━━━━━ Supplied material ━━━━━

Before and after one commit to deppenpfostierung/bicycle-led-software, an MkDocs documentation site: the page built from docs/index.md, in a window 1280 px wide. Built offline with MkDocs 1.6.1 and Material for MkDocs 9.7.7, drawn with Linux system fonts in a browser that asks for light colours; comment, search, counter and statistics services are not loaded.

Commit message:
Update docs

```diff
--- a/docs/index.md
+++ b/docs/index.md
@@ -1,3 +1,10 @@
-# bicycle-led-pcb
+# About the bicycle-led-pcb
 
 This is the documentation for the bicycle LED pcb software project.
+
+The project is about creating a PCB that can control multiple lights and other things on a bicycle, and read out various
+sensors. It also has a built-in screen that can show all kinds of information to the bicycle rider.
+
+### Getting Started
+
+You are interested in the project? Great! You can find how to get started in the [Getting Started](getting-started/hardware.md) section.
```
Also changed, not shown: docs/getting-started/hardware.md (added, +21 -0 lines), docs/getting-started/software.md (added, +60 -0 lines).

━━━━━
━━━━━ Supplied material ━━━━━

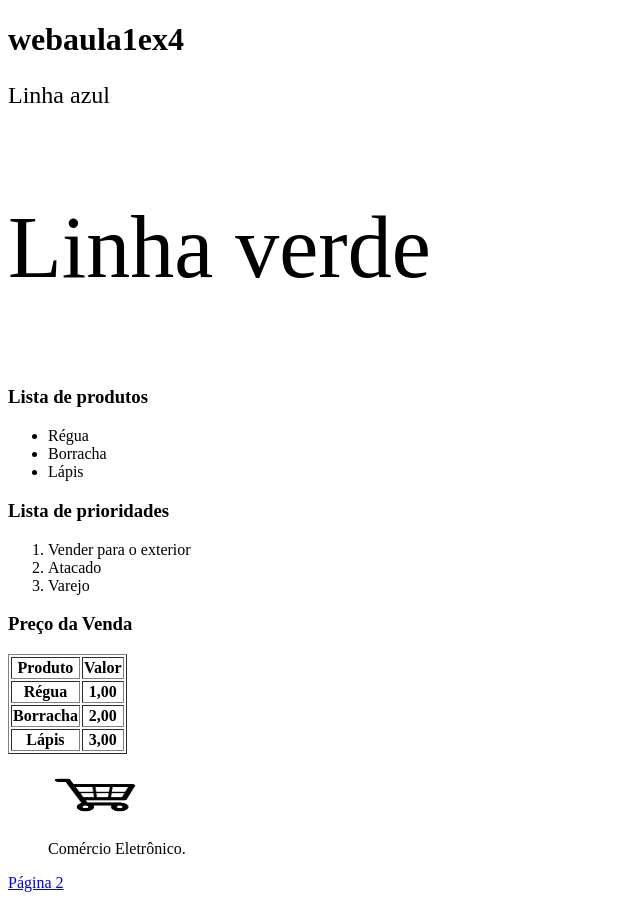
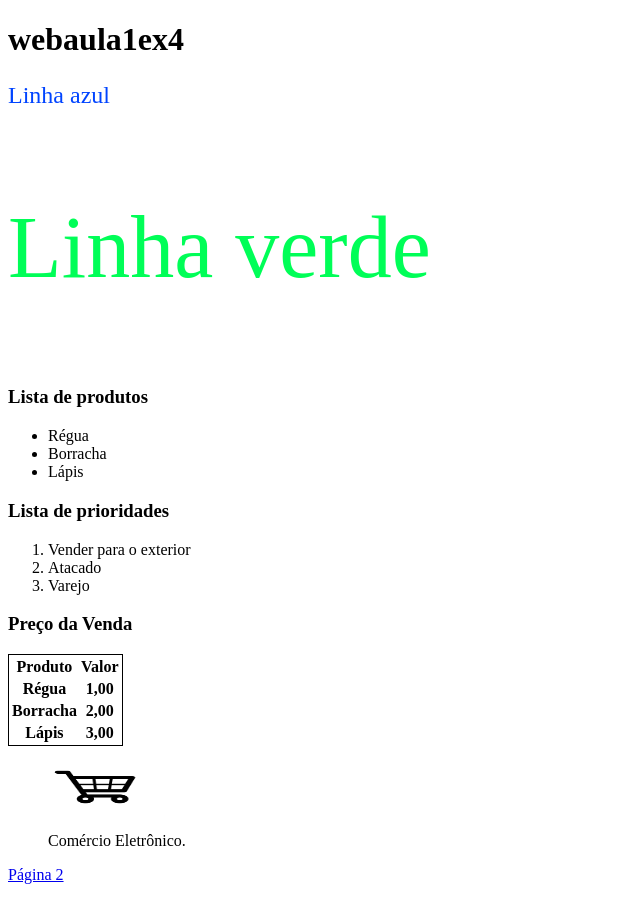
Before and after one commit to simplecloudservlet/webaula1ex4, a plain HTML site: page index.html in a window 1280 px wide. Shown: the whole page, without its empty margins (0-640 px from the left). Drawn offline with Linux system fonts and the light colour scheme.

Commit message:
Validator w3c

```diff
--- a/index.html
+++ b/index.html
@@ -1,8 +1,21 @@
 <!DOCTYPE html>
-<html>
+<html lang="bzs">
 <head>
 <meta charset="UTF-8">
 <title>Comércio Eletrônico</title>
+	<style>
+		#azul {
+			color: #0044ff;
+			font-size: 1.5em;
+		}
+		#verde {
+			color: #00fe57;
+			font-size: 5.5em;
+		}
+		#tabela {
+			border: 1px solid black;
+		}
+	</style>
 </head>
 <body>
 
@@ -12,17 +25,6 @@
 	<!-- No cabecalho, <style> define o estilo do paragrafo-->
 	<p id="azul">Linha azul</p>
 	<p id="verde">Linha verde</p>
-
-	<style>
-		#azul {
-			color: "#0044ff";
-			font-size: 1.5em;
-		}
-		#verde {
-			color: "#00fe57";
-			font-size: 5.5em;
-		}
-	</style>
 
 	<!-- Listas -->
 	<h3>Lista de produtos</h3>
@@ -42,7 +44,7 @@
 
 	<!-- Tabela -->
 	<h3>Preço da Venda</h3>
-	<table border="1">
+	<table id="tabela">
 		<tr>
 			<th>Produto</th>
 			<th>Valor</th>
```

━━━━━
━━━━━ Supplied material ━━━━━

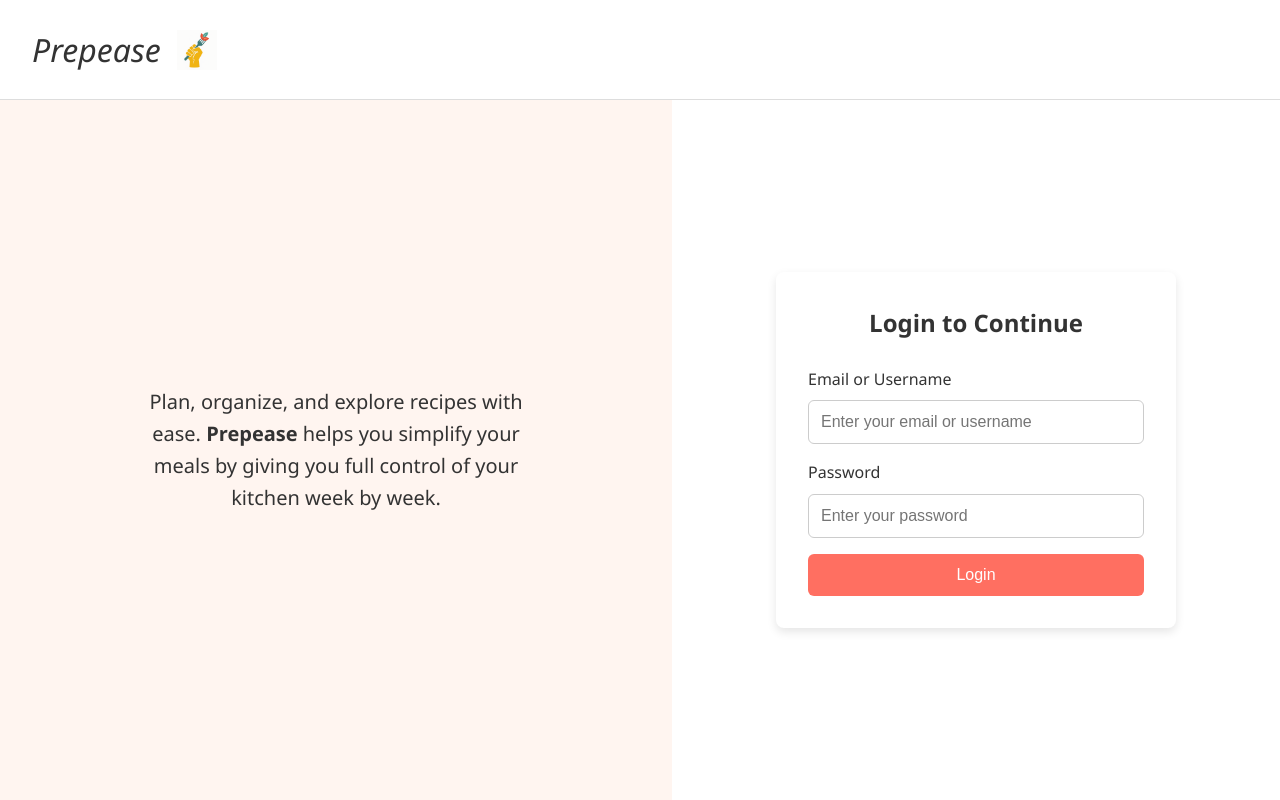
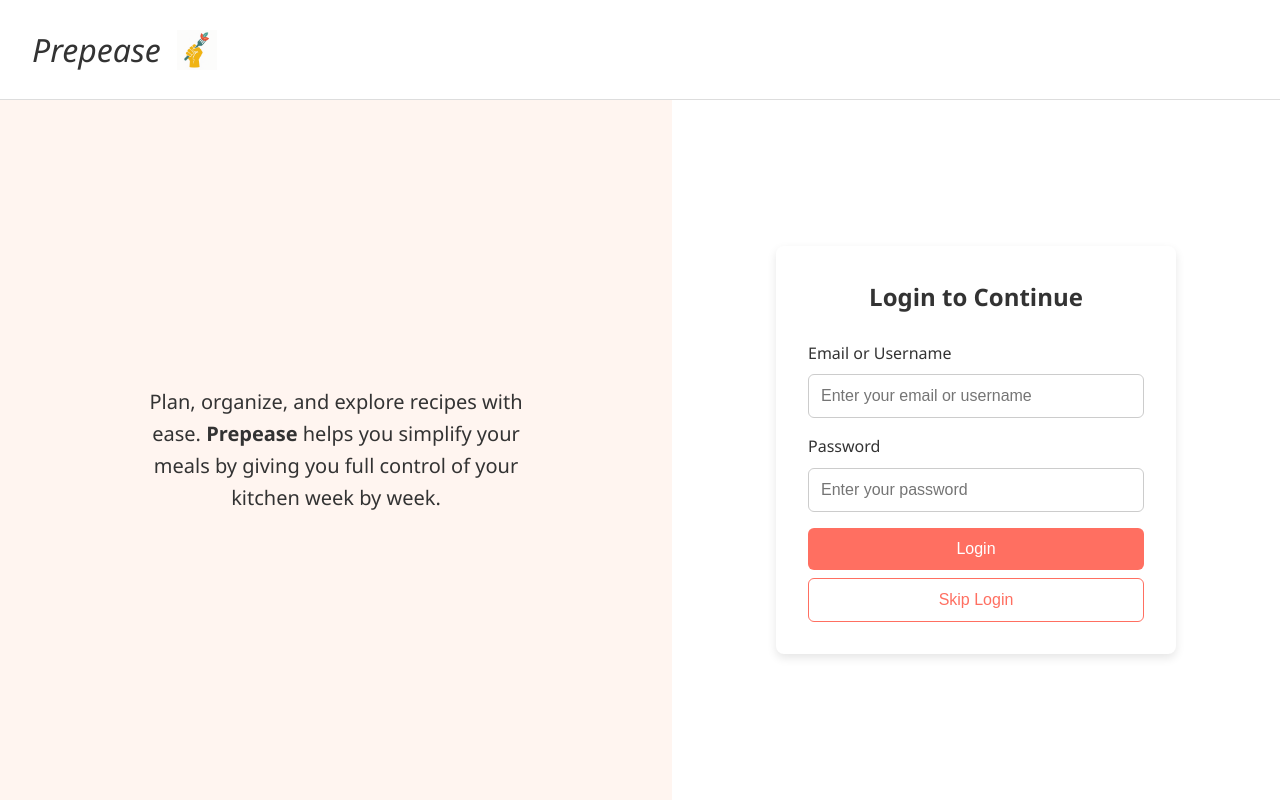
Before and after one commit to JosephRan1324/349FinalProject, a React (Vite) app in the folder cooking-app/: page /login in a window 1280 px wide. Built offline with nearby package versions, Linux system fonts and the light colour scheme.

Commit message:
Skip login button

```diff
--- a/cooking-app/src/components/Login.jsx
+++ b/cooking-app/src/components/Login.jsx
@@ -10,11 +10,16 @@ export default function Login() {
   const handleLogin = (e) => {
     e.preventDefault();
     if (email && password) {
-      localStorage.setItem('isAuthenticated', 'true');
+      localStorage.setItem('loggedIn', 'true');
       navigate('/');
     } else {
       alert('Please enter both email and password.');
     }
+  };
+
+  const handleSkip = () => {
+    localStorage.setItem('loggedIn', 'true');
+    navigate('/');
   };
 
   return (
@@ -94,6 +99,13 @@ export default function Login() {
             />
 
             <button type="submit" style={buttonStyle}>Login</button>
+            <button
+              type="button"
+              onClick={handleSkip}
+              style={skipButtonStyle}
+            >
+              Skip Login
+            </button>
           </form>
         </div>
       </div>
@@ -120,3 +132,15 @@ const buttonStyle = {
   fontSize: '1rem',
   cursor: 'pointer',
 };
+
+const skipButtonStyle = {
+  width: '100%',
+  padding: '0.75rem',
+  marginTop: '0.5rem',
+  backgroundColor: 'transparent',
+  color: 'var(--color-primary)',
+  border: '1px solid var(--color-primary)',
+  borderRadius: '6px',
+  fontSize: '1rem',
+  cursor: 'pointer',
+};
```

━━━━━

State the number of lines above that contain "html". Write nothing besides it.

# Exercise output:
6